▶ YOUR GOAL:
Copy out each line of the listing below in which the string "features" occurs.

___ RECORDS SUPPLIED

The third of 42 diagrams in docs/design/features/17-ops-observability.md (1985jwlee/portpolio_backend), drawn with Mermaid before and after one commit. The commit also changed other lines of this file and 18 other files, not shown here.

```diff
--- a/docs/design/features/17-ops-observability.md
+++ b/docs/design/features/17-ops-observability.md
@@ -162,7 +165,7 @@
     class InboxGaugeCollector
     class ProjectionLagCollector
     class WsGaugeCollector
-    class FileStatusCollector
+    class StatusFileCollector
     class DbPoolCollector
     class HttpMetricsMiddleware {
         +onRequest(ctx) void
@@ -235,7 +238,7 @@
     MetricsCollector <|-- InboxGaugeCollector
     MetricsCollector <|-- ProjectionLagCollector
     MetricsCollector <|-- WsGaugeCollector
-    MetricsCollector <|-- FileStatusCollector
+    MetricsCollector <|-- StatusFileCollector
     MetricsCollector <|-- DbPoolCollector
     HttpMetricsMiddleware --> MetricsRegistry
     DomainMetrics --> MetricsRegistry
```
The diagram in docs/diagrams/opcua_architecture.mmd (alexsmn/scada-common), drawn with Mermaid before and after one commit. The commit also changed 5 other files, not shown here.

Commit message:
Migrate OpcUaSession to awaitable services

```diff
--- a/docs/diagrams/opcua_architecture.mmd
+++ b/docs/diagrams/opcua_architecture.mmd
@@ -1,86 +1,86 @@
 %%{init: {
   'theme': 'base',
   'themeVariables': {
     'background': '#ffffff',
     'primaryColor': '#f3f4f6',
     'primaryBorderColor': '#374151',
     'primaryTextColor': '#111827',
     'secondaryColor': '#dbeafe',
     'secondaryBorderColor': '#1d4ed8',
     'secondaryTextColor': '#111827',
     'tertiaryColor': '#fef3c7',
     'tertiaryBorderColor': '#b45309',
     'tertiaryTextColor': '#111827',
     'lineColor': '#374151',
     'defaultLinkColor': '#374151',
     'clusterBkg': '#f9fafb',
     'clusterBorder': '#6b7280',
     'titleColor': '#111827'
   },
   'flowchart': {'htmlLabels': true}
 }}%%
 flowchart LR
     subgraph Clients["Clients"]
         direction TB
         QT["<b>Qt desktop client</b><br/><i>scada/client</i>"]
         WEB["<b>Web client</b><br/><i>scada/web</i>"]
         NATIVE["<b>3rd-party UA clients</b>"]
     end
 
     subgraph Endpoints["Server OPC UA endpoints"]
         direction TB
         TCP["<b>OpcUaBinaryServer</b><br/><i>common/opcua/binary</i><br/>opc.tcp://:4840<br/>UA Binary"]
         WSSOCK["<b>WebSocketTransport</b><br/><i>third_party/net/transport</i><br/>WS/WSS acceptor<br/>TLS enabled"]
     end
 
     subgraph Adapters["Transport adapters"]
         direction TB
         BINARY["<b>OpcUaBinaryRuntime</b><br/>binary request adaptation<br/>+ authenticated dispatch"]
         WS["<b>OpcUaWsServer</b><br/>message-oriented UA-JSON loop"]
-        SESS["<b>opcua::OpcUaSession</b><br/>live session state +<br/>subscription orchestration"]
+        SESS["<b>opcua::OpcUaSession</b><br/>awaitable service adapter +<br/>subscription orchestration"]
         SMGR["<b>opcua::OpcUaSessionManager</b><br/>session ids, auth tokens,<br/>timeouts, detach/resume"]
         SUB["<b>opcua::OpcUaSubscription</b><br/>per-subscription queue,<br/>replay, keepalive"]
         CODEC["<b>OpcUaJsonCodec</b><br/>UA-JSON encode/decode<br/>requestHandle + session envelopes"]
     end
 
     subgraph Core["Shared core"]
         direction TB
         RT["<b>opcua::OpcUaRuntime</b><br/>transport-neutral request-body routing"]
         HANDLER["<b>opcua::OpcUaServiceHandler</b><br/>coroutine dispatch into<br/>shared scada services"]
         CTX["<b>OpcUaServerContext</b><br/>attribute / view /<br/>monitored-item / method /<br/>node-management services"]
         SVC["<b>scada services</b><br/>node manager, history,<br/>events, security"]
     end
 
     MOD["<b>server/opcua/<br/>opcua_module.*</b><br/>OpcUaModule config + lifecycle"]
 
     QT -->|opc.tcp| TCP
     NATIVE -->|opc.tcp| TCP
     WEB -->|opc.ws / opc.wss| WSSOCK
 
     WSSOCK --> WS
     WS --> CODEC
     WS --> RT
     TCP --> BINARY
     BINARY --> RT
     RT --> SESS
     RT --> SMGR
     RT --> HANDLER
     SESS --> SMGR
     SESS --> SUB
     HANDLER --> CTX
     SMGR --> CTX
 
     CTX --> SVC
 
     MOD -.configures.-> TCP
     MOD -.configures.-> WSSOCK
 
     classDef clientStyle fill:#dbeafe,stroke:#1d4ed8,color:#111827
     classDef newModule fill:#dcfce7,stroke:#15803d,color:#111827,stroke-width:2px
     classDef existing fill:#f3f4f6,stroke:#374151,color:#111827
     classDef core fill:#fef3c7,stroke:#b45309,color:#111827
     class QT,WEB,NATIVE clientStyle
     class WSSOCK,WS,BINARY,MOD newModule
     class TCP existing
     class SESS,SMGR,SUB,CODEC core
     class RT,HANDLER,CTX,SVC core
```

______

▶ EXERCISE OUTPUT:
The third of 42 diagrams in docs/design/features/17-ops-observability.md (1985jwlee/portpolio_backend), drawn with Mermaid before and after one commit. The commit also changed other lines of this file and 18 other files, not shown here.
--- a/docs/design/features/17-ops-observability.md
+++ b/docs/design/features/17-ops-observability.md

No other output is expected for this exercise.